By trying to shoehorn his own contempt (self contempt?) for today's aspiring "mediocentric" yuppies into the Mark Felt coming out party, Brooks has told us a hell of a lot more than we need to know about the Boboian worldview, but absolutely nothing interesting about Watergate, journalism or even today's flaccid "news" media.
Woodward and Berstein weren't wannabe pundits or young bow-tied interns on the make. They were a couple of metro desk reporters who happened to get assigned to the political story of the half century when it was still just a routine cops-and-courts item. They didn't get their tips at Georgetown dinner parties, didn't spend their time lobbying Fox News producers to get on Hannity & Colmes and certainly didn't "e-mail essays for obscure online sites" to pompous fatheads like Brooks. They covered Watergate the way street reporters were supposed to cover a story -- by running down leads, camping out on people's doorsteps and fitting little bits of information together one piece at a time.
If Bobo had taken just a little time to background his story (you know, the kind of stuff street reporters do) he might have recognized that Bernstein was a longhaired newsroom oddball who delighted in outraging (not stroking) his editors, while Woodward, for all his Ivy League credentials and efforts to chat up guys like Mark Felt, was just another newsroom rookie whose pre-Watergate hot stories had included such scoops as interviewing construction workers on the Metro.
In other words, these guys hit the big time in SPITE of the Washington media caste system, not because of it. They sunk their teeth into Richard Nixon's ankle and refused to let go, to the point where Bradlee had to keep them on the story, instead of turning it over to the political reporters on the national desk -- who almost certainly would have let the story die, or withered under the assault of the White House dobermans. Woodward and Berstein had nothing to lose, and the Post, which had a lot to lose, backed them up -- something almost inconceivable today.
The real significance of the Mark Felt/Deep Throat story for American journalism is that it highlights the vast change in the media culture since 1972 -- not that it shows how today's bright young things are trying to climb the same career ladder that took Woodstein to the top. What spineless career crawler in his right mind would take that kind of risk today?

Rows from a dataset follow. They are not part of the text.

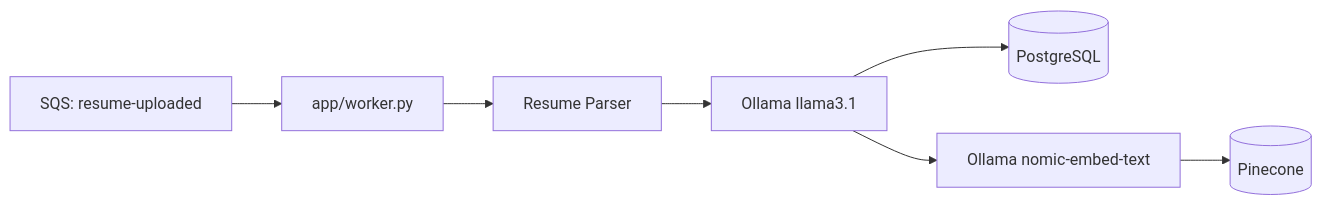
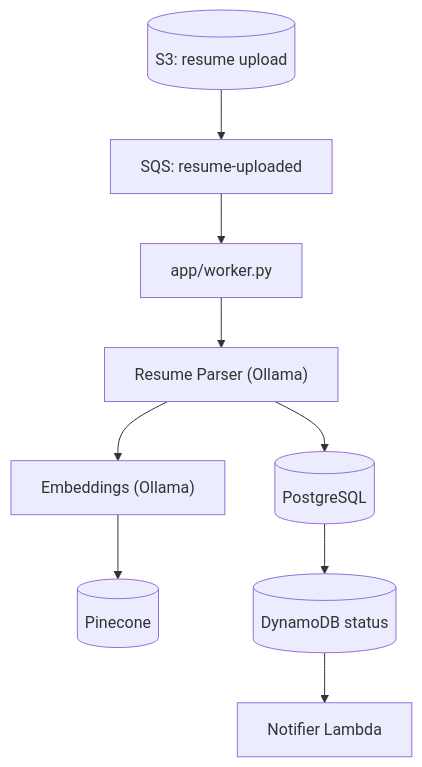
Before and after one commit to LakshyaTecno/resume-screening-service: the first of 2 diagrams in README.md, drawn with Mermaid. The commit also changed other lines of this file and 20 other files, not shown here.

````diff
--- a/README.md
+++ b/README.md
@@ -23,9 +20,11 @@
 ```mermaid
-flowchart LR
-    SQS[SQS: resume-uploaded] --> Worker[app/worker.py]
-    Worker --> Parser[Resume Parser]
-    Parser --> LLM1[Ollama llama3.1]
-    LLM1 --> PG[(PostgreSQL)]
-    LLM1 --> Embed[Ollama nomic-embed-text]
+flowchart TD
+    S3[(S3: resume upload)] --> SQS[SQS: resume-uploaded]
+    SQS --> Worker[app/worker.py]
+    Worker --> Parser["Resume Parser (Ollama)"]
+    Parser --> PG[(PostgreSQL)]
+    Parser --> Embed["Embeddings (Ollama)"]
     Embed --> PC[(Pinecone)]
+    PG --> DDB[(DynamoDB status)]
+    DDB --> Lambda[Notifier Lambda]
 ```
````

The shit-for-brains media culture that Brooks finds so amusing is one of the trends that has helped DESTROY investigative reporting, or at least, driven it to the fringes of mainstream respectability. Only in Bobo's deluded world could they be seen as two examples of the same thing.”
Karen on 06.07.05 @ 06:36 AM CST